As we drove into the village, we passed a sign in a language I could not read. Divya, the Indian man accompanying us explained that this sign marks the village of delits or “untouchables.” Lowest in the Indian caste system, this people group has traditionally been classified as less than animals. We intended on visiting the widows of this village to check on how the roofs that Divya and his family have helped provide are holding up. The widows, seen as cursed and responsible for their husband’s death, are cast out to live in villages like this one. What look like piles of mud covered in trash are actually houses—mud walls fitted with makeshift roofs of tarps, old billboard coverings, and garbage bags, not fit for keeping out the monsoon rain. For this reason, Divya’s family works to provide the watertight roofs of woven palm fronds, but even these are not a permanent solution and must be frequently repaired or replaced. Even so it is the best they have; the villagers don't own the land, so permanent structures are not an option.

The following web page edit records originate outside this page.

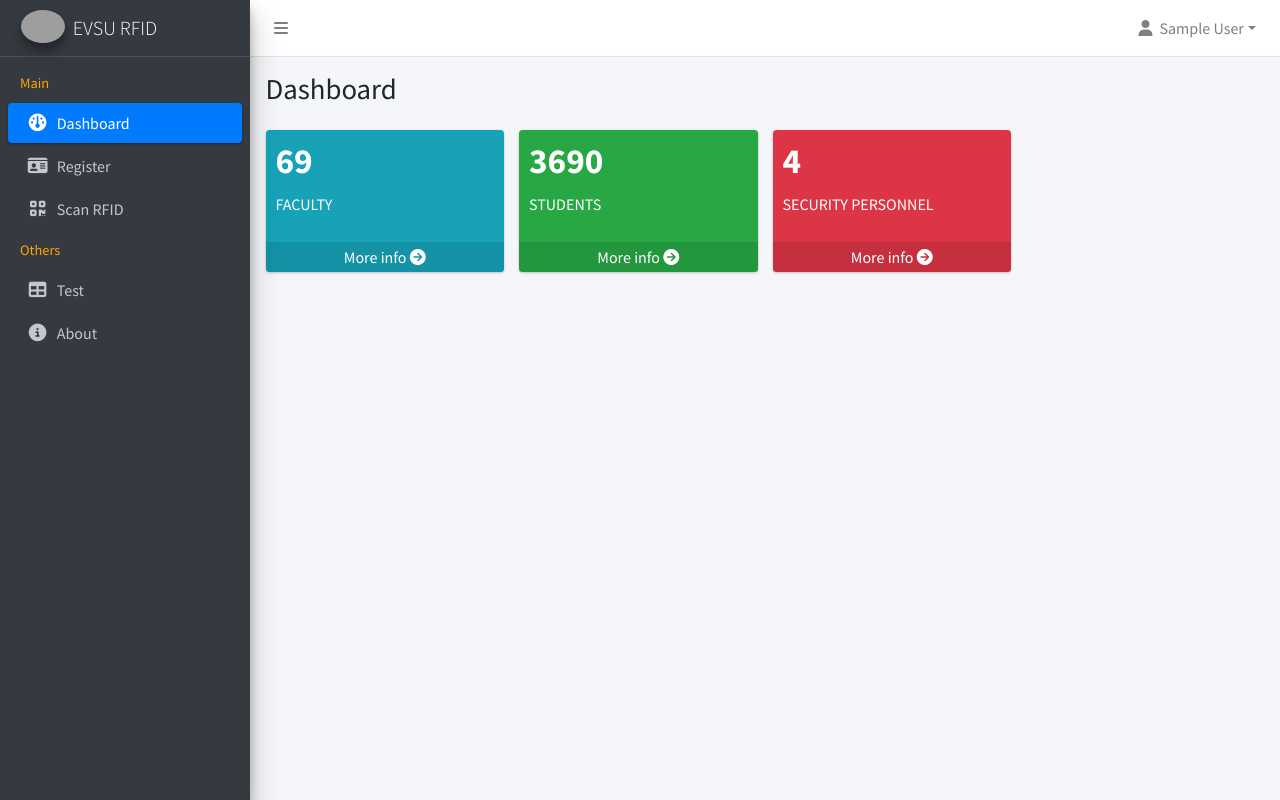
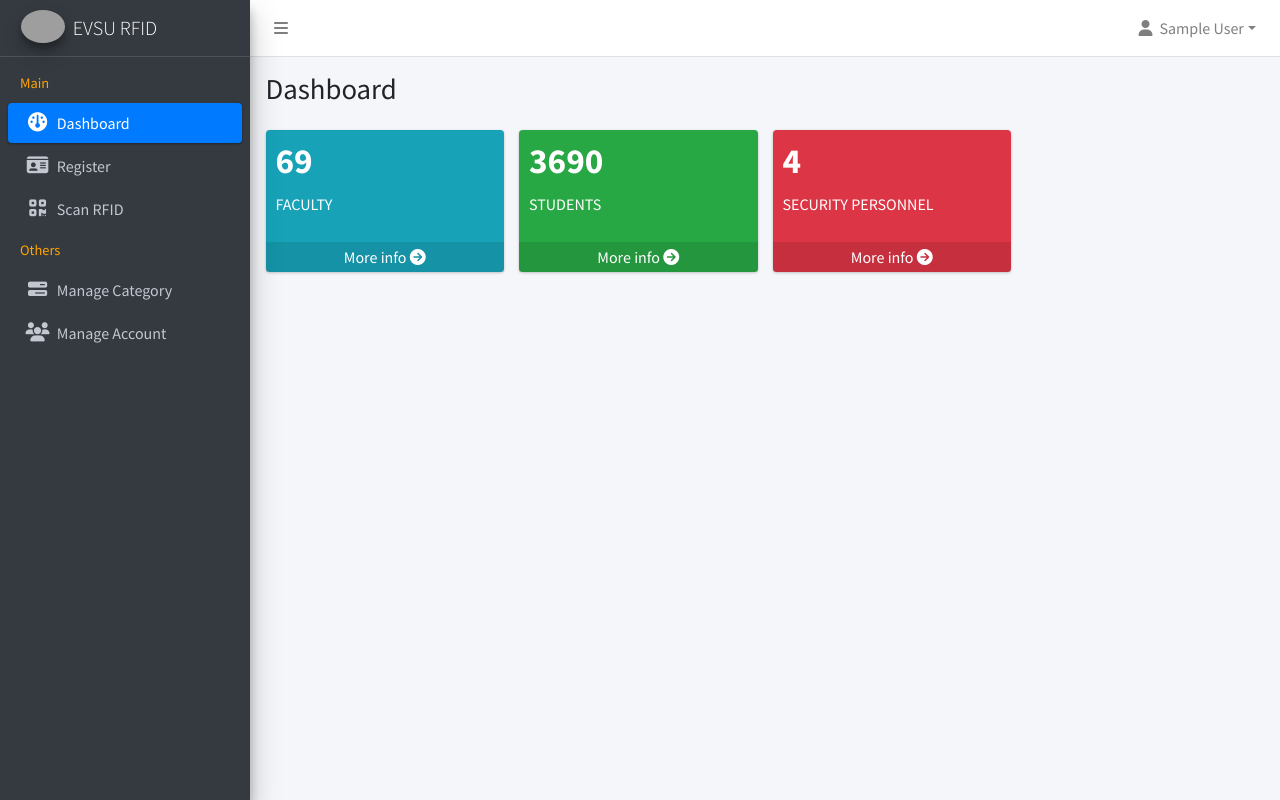
Before and after one commit to Kaelx/RFIDsystem, a PHP site: page /admin/ in a window 1280 px wide. Run offline with PHP 8.4, Linux system fonts and the light colour scheme; the visitor is signed in with stand-in values (Sample User, id 1); some libraries are stand-ins or nearby versions; grey boxes are pictures that could not be loaded.

Commit message:
improvement

```diff
--- a/admin/test.php
+++ b/admin/accountmanage.php
@@ -1,6 +1,6 @@
 <div class="content-wrapper">
     <div class="container">'
-        <h1>Test page</h1>
-        <p>this is test page.</p>
+        <h1>Account page</h1>
+        <p>this is account page.</p>
     </div>
 </div>
--- a/admin/about.php
+++ b/admin/category.php
@@ -1,6 +1,6 @@
 <div class="content-wrapper">
     <div class="container">'
-        <h1>About page</h1>
-        <p>this is about page.</p>
+        <h1>Category page</h1>
+        <p>this is category page.</p>
     </div>
 </div>
--- a/admin/data.php
+++ b/admin/data.php
@@ -19,7 +19,7 @@
             <div class="card">
                 <div class="card-body">
                     <div class="table-responsive">
-                        <table class="table table-bordered">
+                        <table class="table table-hover compact">
                             <thead>
                                 <tr>
                                     <th>Name</th>
@@ -50,5 +50,7 @@
 </div>
 
 <script>
-    $('table').dataTable();
+    $('table').DataTable({
+        ordering:  false
+    });
 </script>
--- a/admin/index.php
+++ b/admin/index.php
@@ -75,38 +75,40 @@ if (!isset($_SESSION['login_id'])) {
             <li class="nav-header">Main</li>
             <li class="nav-item">
               <a href="index.php?page=home" class="nav-link">
-                <i class="fa fa-gauge nav-icon"></i>
+              <i class="fa-solid fa-gauge nav-icon"></i>
                 <p>Dashboard</p>
               </a>
             </li>
 
             <li class="nav-item">
               <a href="index.php?page=data" class="nav-link">
-                <i class="fa fa-id-card nav-icon"></i>
+                <i class="fa-solid fa-id-card nav-icon"></i>
                 <p>Register</p>
               </a>
             </li>
 
             <li class="nav-item">
               <a href="index.php?page=rfid" class="nav-link">
-                <i class="fa fa-qrcode nav-icon"></i>
+                <i class="fa-solid fa-qrcode nav-icon"></i>
                 <p>Scan RFID</p>
               </a>
             </li>
 
             <li class="nav-header">Others</li>
             <li class="nav-item">
-              <a href="index.php?page=test" class="nav-link">
-                <i class="nav-icon fa fa-table"></i>
+              <a href="index.php?page=category" class="nav-link">
+              <i class="fa-solid fa-bars-progress nav-icon"></i>
                 <p>
-                  Test
+                  Manage Category
                 </p>
               </a>
             </li>
             <li class="nav-item">
-              <a href="index.php?page=about" class="nav-link">
-                <i class="nav-icon fa fa-circle-info"></i>
-                <p>About</p>
+              <a href="index.php?page=accountmanage" class="nav-link">
+              <i class="fa-solid fa-users nav-icon"></i>
+                <p>
+                  Manage Account
+                </p>
               </a>
             </li>
           </ul>
@@ -118,7 +120,7 @@ if (!isset($_SESSION['login_id'])) {
 
     <!-- content -->
     <?php
-    $allowed_pages = ['home', 'about', 'rfid', 'test', 'setting', 'register', 'data'];
+    $allowed_pages = ['home', 'rfid', 'category', 'setting', 'register', 'data','accountmanage'];
 
     $page = isset($_GET['page']) ? $_GET['page'] : 'home';
 
```
Also changed, not shown: admin/header.php (+4 -4 lines), login/header.php (+21 -3 lines).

The first hut we came upon a woman stood outside, the vibrancy of her fuchsia sari contrasted against her sun darkened skin, but not against her beaming smile. Her arms stretched wide in our direction, she beckoned us, perfect strangers, into her storage-closet-sized home. She owned less than the ground she slept on, yet she delighted in sharing with us what she had. She counted nothing as her own, but thought of everything as a gift and wished to give to others out of her deep joy. Gathered all around her house were the children of the village. Many, I’m sure, whose families had not yet received one of Divya's family’s roofs slept on her floor by her side; they came to her because they knew that they would not be rejected. Where she was, there also was safety and assurance.
This discarded woman who spent most of her days hungry had a truly nourishing spirit. Her riches were found not in what she owned, but in her deep gratitude for the simplest things, such as a roof over her head. Instead of harboring bitterness towards a society that called her cursed and expected her defeat, she chose joy. She withstood her circumstances through gratitude, positivity, and generosity. She radiated contentment, because she fought for it.
On days when I am tempted to allow the weight of resentment and fear of failure to overcome me, I remember the Indian Widow. I think of the vibrancy in her smile and the strength she needed to face each day. The thought of her reminds me of true endurance; it is worth the battle. She calls me not to pity, but instead to inspiration. One day I hope to have a well of joy as deep as that of this Indian woman.
For the dreamer - For the adventurer